Blackburn Sports and Leisure Centre.

Feilden Street

Blackburn

BB2 1LQ

physio@theperformance-lab.co.uk

Tel: 01254 457867

 

Parking at P-Lab Blackburn:

  • Feilden Street carpark

  • Blackburn college (after 4.30pm only)

The Performance Lab Burnley

Fitness Evolution

Burnley College

Princess Street

Burnley

BB12 0AN

Tel: 01282 500149

Parking at P-Lab Burnley:

  • Free parking outside Fitness Evolution

BUPA health insurance

Find us at P-Lab Burnley:

We are located next to the gym at Fitness Evolution

Exploring safer return to sport screening

October 17, 2016

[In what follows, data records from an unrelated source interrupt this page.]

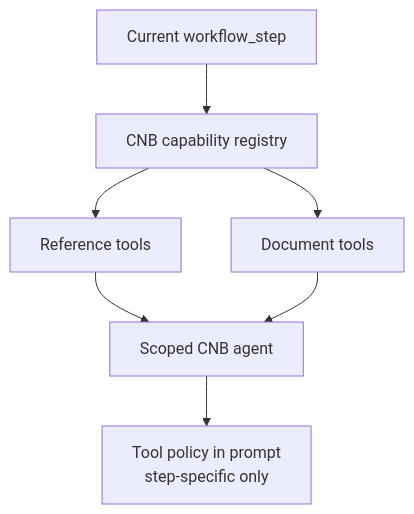
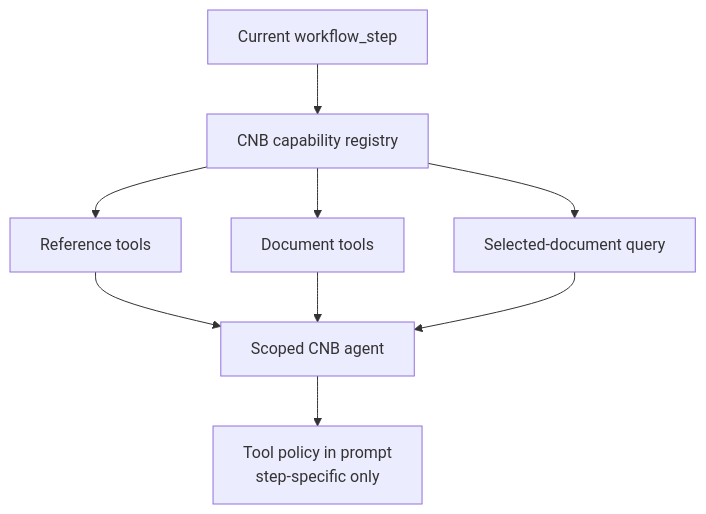
Before and after one commit to Open-Earth-Foundation/CityCatalyst: diagram 13 of 14 in docs/ConceptNoteBuilderArchitecture.md, drawn with Mermaid. The commit also changed other lines of this file and 39 other files, not shown here.

````diff
--- a/docs/ConceptNoteBuilderArchitecture.md
+++ b/docs/ConceptNoteBuilderArchitecture.md
@@ -2051,11 +2101,13 @@
 ```mermaid
 flowchart TB
     Step["Current workflow_step"] --> Registry["CNB capability registry"]
     Registry --> ReferenceTools["Reference tools"]
     Registry --> DocTools["Document tools"]
+    Registry --> SourceQuery["Selected-document query"]
 
     ReferenceTools --> Agent["Scoped CNB agent"]
     DocTools --> Agent
+    SourceQuery --> Agent
 
     Agent --> Rules["Tool policy in prompt<br/>step-specific only"]
 ```
````
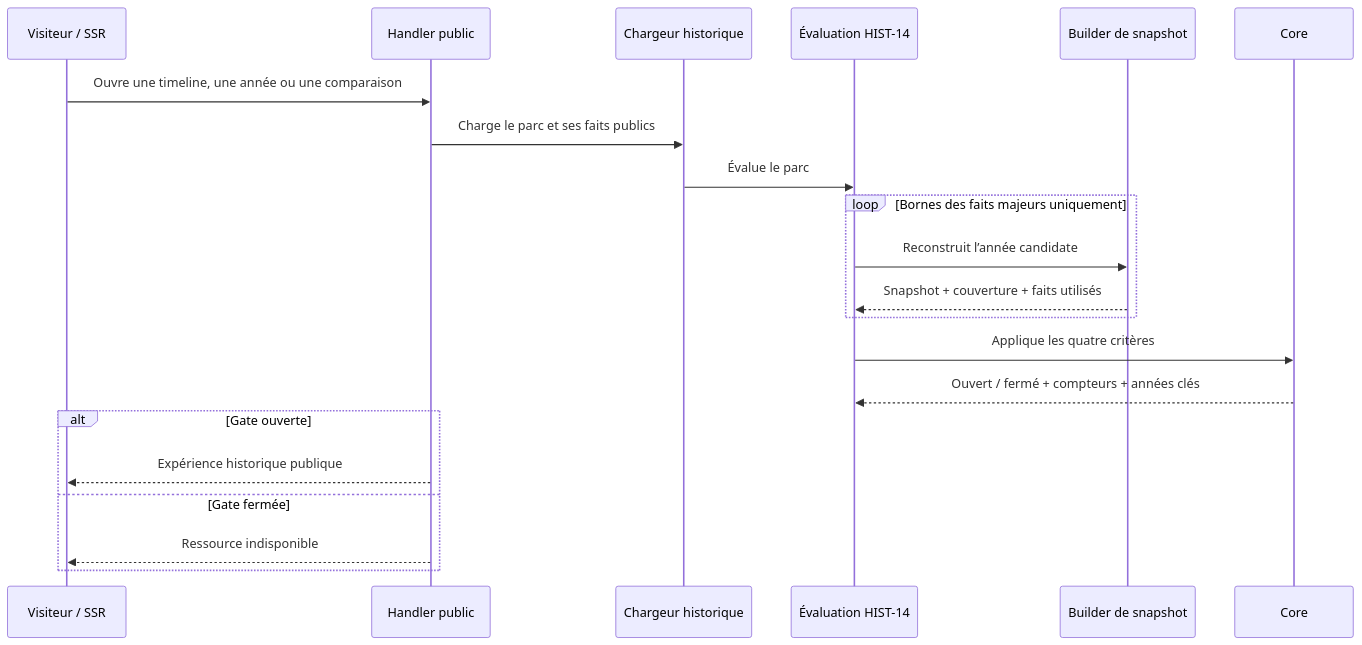
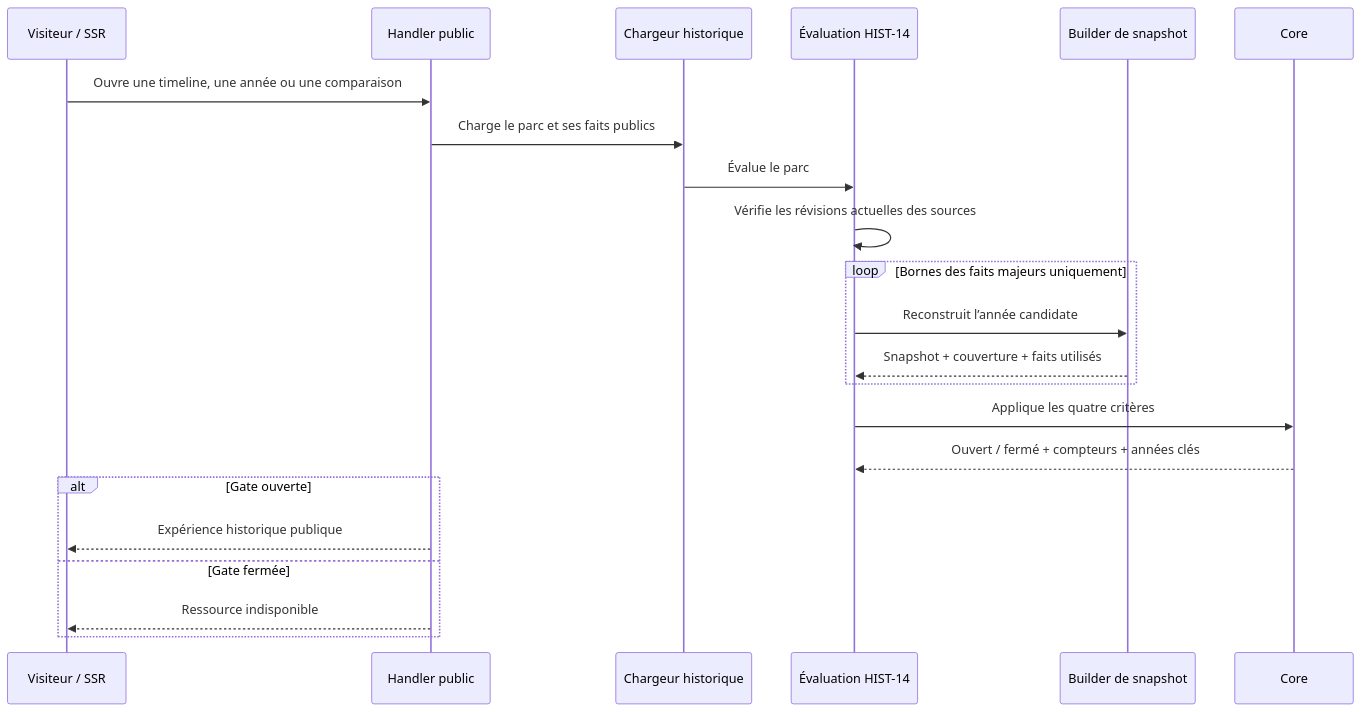
One commit to Ced59/AmusementParkProject changed the second of 2 diagrams in docs/architecture/product-growth-hist-14-park-rollout-gate-2026-09-28.md. Above: the diagram before and after it, drawn with Mermaid. The commit also changed other lines of this file and 21 other files, not shown here.

````diff
--- a/docs/architecture/product-growth-hist-14-park-rollout-gate-2026-09-28.md
+++ b/docs/architecture/product-growth-hist-14-park-rollout-gate-2026-09-28.md
@@ -54,24 +57,25 @@
 ```mermaid
 sequenceDiagram
     participant U as Visiteur / SSR
     participant H as Handler public
     participant L as Chargeur historique
     participant A as Évaluation HIST-14
     participant S as Builder de snapshot
     participant C as Core
 
     U->>H: Ouvre une timeline, une année ou une comparaison
     H->>L: Charge le parc et ses faits publics
     L->>A: Évalue le parc
+    A->>A: Vérifie les révisions actuelles des sources
     loop Bornes des faits majeurs uniquement
         A->>S: Reconstruit l’année candidate
         S-->>A: Snapshot + couverture + faits utilisés
     end
     A->>C: Applique les quatre critères
     C-->>A: Ouvert / fermé + compteurs + années clés
     alt Gate ouverte
         H-->>U: Expérience historique publique
     else Gate fermée
         H-->>U: Ressource indisponible
     end
 ```
````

What is Neuromuscular control

 

To perform activities that require running and jumping (dynamic activity) it is advantageous to possess adequate dynamic stability to allow controlled landing and it has been postulated that deficiencies in dynamic stability can lead to increased risk of injury as you can see from Kurt Zouma's video above.

 

On a microscopic level dynamic stability is maintained via feedback from receptors contained in joints, muscle, ligaments and other soft tissues allowing accurate prediction of what might happen next, and hence performance of activities with correct joint alignment (Riemann and Lephart., 2002).

 

This feedback system is known as neuromuscular control (NMC), it is defined as “the unconscious activation of dynamic restraints occurring in preparation for and in response to joint motion and loading for the purpose of maintaining and restoring functional joint stability” (Riemann and Lephart., 2002 page 73).

 

There is therefore, great utility in developing ways to analyse and measure neuromuscular control with specific reference to the following two groups:

 

1. Healthy individuals looking to avoid injury or embark on exercise that requires a higher level of neuromuscular control than there body is accustomed (Hewett et al., 2005; Cook et al., 2006; Chorba et al., 2010)

 

2. Individuals following lower limb injury to establish when it is safe to return to running, jumping activities and ultimately sport (Wilk et al., 1994; Petschnig et al., 1998; Reid et al., 2007; Paterno, 2010; Logerstedt et al., 2012). This is particularly important following surgical repair of ligaments and soft tissues when poor dynamic control during running and landing could lead to failure the repaired structures causing further damage.  

 

Common dilemma

 

A common dilemma in clinical practice is predicting when an injured individual has adequate Neuromuscular Control to move from a low level dynamic task, such as squatting and lunging, to a high level dynamic activity such as running, hopping and ultimately returning to sport.  

 

Here at the Performance lab we have proven ways to measure this and ensure a safe return to sport.

 

Over the next few weeks we will go through some of the ways we analyse this and also look at some of the research we have performed around this subject.

 

thanks for listening

 

see you next time

 

Matt